Extracted records
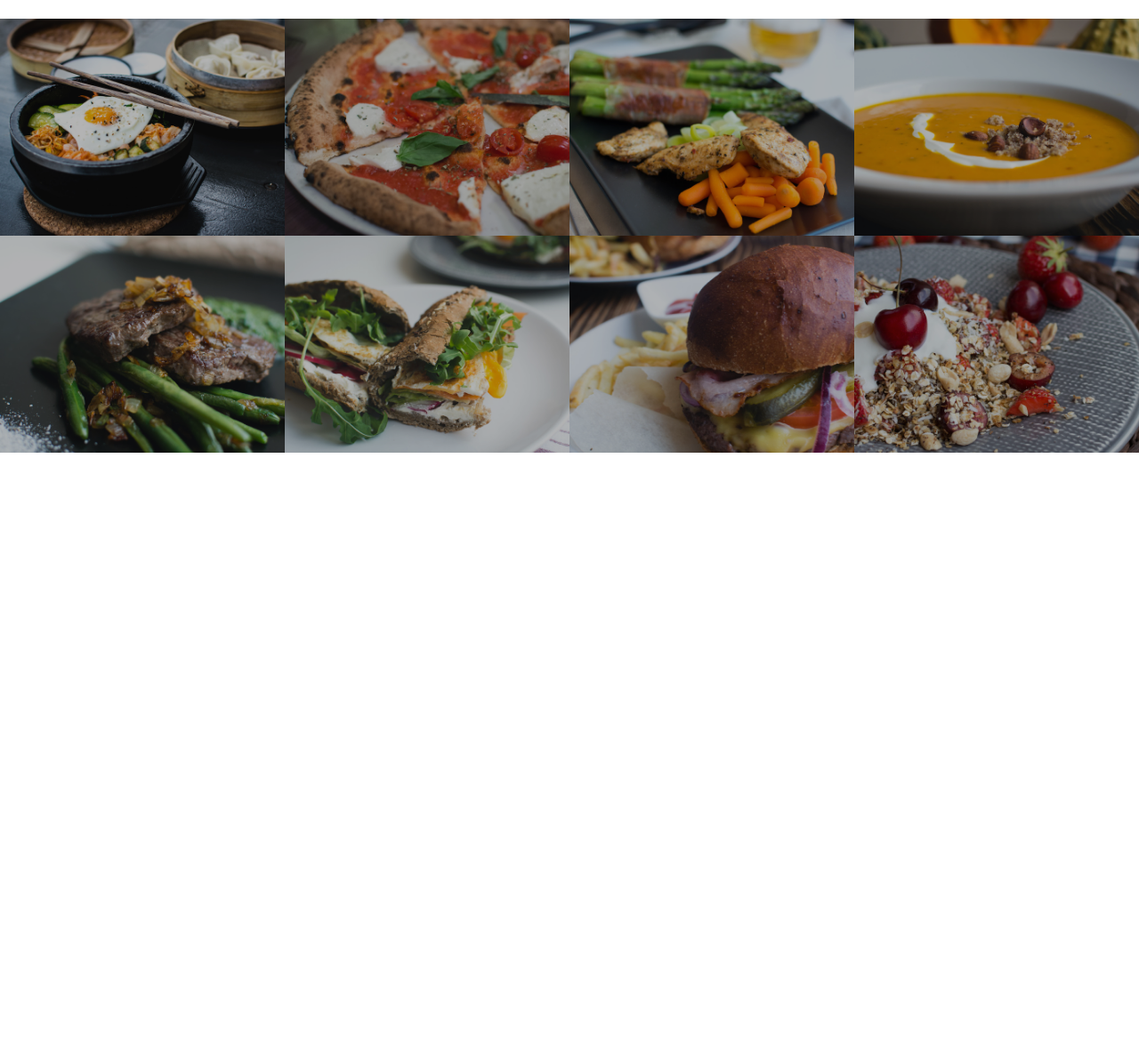
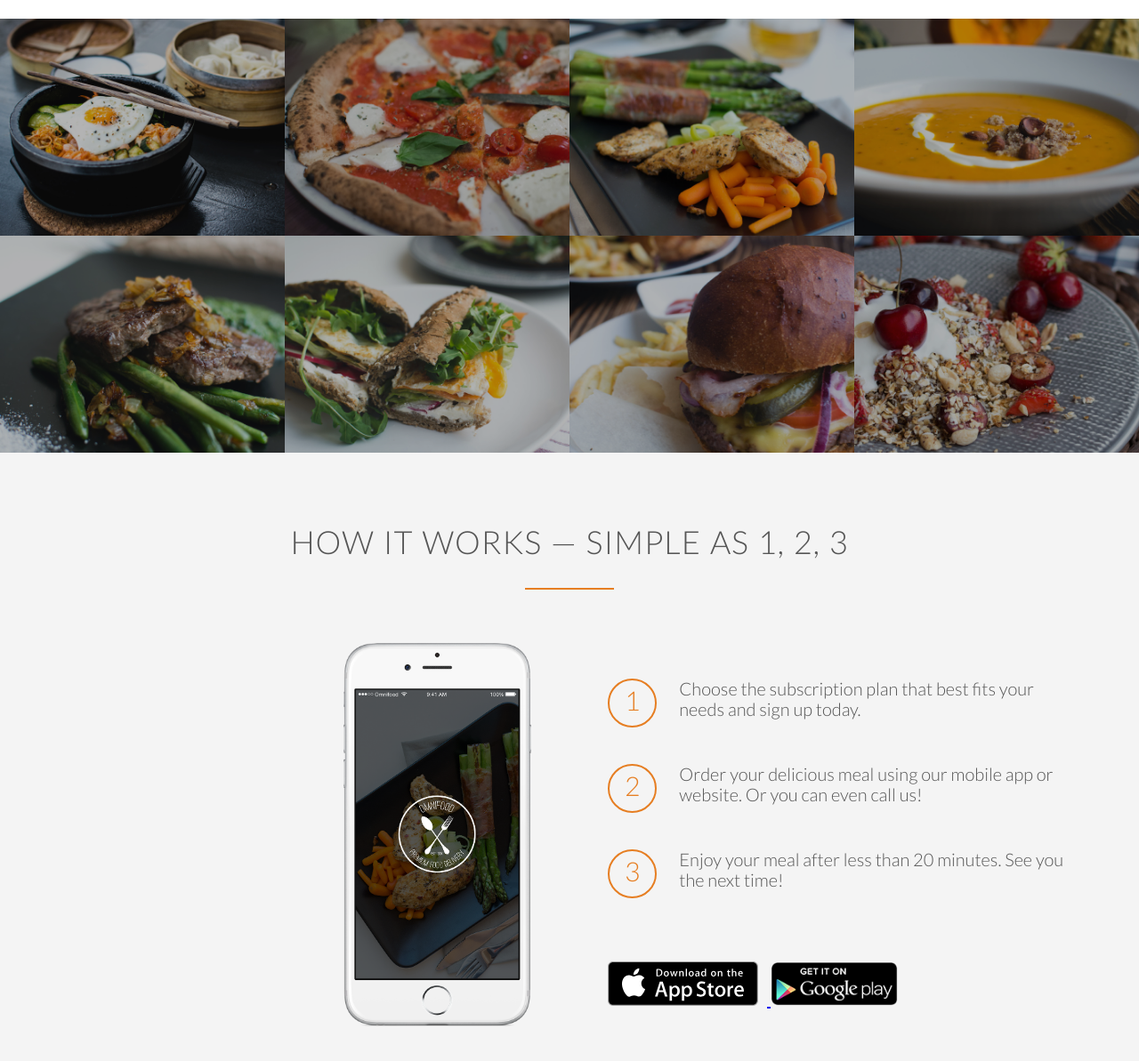
Before and after one commit to NikasDeveloper/omnifood, a plain HTML site: page index.html in a window 1280 px wide. Shown: the part 1504-2697 px from the top of the page at 89% size. Before the commit the page ends 2013 px from the top, so only its background shows below. Drawn offline with Linux system fonts and the light colour scheme; files whose address does not match are found by name.

Commit message:
Added Steps Section

```diff
--- a/index.html
+++ b/index.html
@@ -79,7 +79,7 @@
       </div>
     </section>
     <section class="meals">
-      <ul class="meals-showcase">
+      <ul class="meals-showcase clearfix">
         <li>
           <figure class="meal-photo">
             <img src="resources/img/1.jpg" alt="Korean bibimbap with egg and vegetables">
@@ -101,7 +101,7 @@
           </figure>
         </li>
       </ul>
-      <ul class="meals-showcase">
+      <ul class="meals-showcase clearfix">
         <li>
           <figure class="meal-photo">
             <img src="resources/img/5.jpg" alt="Paleo beef steak with vegetables">
@@ -124,7 +124,44 @@
         </li>
       </ul>
     </section>
+    <section class="steps">
+      <div class="row">
+        <h2>How it works &mdash; Simple as 1, 2, 3</h2>
+        <div class="row">
+          <div class="col span-1-of-2 steps-box">
+            <img src="resources/img/app-iPhone.png" alt="iPhone" class="app-screen">
+          </div>
+          <div class="col span-1-of-2 steps-box">
+            <div class="works-step">
+              <div>1</div>
+              <p>
+                Choose the subscription plan that best fits your needs and sign
+                up today.
+              </p>
+            </div>
+            <div class="works-step">
+              <div>2</div>
+              <p>
+                Order your delicious meal using our mobile app or website.
+                Or you can even call us!
+              </p>
+            </div>
+            <div class="works-step">
+              <div>3</div>
+              <p>
+                Enjoy your meal after less than 20 minutes.
+                See you the next time!
+              </p>
+            </div>
+            <a href="#" class="btn-app">
+              <img src="resources/img/download-app.svg" alt="Apple Store">
+            </a>
+            <a href="#" class="btn-app">
+              <img src="resources/img/download-app-android.png" alt="Play Store">
+            </a>
+          </div>
+        </div>
+      </div>
+    </section>
   </body>
 </html>
-
-<!-- TEST ERROR  -->
--- a/resources/css/styles.css
+++ b/resources/css/styles.css
@@ -21,6 +21,18 @@ html{
   font-weight: 300;
   font-size: 20px;
   text-rendering: optimizeLegibility;
+}
+
+.clearfix{
+  zoom:1;
+}
+
+.clearfix::after{
+  content: '.';
+  clear: both;
+  display: block;
+  height: 0;
+  visibility: hidden;
 }
 
 /*
@@ -244,3 +256,54 @@ header{
   transform: scale(1.03);
   opacity: 1;
 }
+
+/*
+  SECTION - STEPS
+*/
+
+.steps{
+  background-color: #f4f4f4;
+}
+
+.steps-box:first-child{
+  text-align: right;
+  padding-right: 3%;
+  margin-top: 30px;
+}
+
+.steps-box:last-child{
+  padding-left: 3%;
+  margin-top: 70px;
+}
+
+.app-screen{
+  width: 40%;
+}
+
+.works-step{
+  margin-bottom: 50px;
+}
+
+.works-step:last-of-type{
+  margin-bottom: 80px;
+}
+
+.works-step > div{
+  display: inline-block;
+  color: #e67e22;
+  border: 2px solid #e67e22;
+  border-radius: 50%;
+  height: 55px;
+  width: 55px;
+  text-align: center;
+  padding: 5px;
+  float: left;
+  font-size: 150%;
+  margin-right: 25px;
+}
+
+.btn-app > img{
+  height: 50px;
+  width: auto;
+  margin-right: 10px;
+}
```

:: PROBLEM DESCRIPTION ::
Check each line of the records for "margin" and copy the ones that contain it.

:: WORKED SOLUTION ::
+  margin-top: 30px;
+  margin-top: 70px;
+  margin-bottom: 50px;
+  margin-bottom: 80px;
+  margin-right: 25px;
+  margin-right: 10px;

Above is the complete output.